━━ Exercise data ━━

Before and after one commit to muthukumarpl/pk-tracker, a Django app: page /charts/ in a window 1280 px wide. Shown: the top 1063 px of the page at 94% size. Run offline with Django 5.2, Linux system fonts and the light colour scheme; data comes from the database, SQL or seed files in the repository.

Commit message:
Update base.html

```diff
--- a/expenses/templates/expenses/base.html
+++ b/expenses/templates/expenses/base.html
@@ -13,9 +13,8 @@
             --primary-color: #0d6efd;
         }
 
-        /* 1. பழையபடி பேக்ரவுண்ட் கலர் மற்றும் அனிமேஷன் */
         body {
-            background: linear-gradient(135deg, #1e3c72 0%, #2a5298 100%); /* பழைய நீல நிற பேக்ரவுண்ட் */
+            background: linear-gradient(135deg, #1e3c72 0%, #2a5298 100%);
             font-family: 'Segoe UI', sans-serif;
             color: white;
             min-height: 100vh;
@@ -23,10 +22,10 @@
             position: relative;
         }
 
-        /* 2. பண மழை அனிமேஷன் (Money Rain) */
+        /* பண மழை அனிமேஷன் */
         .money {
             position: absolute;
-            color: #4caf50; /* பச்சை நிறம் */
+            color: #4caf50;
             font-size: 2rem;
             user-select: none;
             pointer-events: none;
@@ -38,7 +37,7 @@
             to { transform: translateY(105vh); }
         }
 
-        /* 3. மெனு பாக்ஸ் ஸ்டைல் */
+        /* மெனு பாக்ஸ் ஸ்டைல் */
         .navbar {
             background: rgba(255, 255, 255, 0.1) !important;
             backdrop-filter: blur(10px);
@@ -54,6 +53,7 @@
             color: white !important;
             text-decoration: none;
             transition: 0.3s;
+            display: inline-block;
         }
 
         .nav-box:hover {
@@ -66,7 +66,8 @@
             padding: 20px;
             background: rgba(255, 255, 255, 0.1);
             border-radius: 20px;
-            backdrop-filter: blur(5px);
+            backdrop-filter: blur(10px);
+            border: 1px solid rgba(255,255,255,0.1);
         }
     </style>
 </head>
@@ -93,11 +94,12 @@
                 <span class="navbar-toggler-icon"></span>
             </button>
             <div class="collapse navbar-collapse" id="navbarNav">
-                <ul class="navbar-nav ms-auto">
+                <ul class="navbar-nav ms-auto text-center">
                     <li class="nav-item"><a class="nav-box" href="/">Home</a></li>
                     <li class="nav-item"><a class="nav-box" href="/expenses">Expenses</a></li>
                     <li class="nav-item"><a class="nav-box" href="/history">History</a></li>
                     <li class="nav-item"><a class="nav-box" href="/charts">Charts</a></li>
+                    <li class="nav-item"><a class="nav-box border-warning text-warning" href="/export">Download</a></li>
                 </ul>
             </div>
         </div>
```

━━━

Search the data for "background". Copy every matching line.

> Response box:
-            background: linear-gradient(135deg, #1e3c72 0%, #2a5298 100%); /* பழைய நீல நிற பேக்ரவுண்ட் */
+            background: linear-gradient(135deg, #1e3c72 0%, #2a5298 100%);
             background: rgba(255, 255, 255, 0.1) !important;
             background: rgba(255, 255, 255, 0.1);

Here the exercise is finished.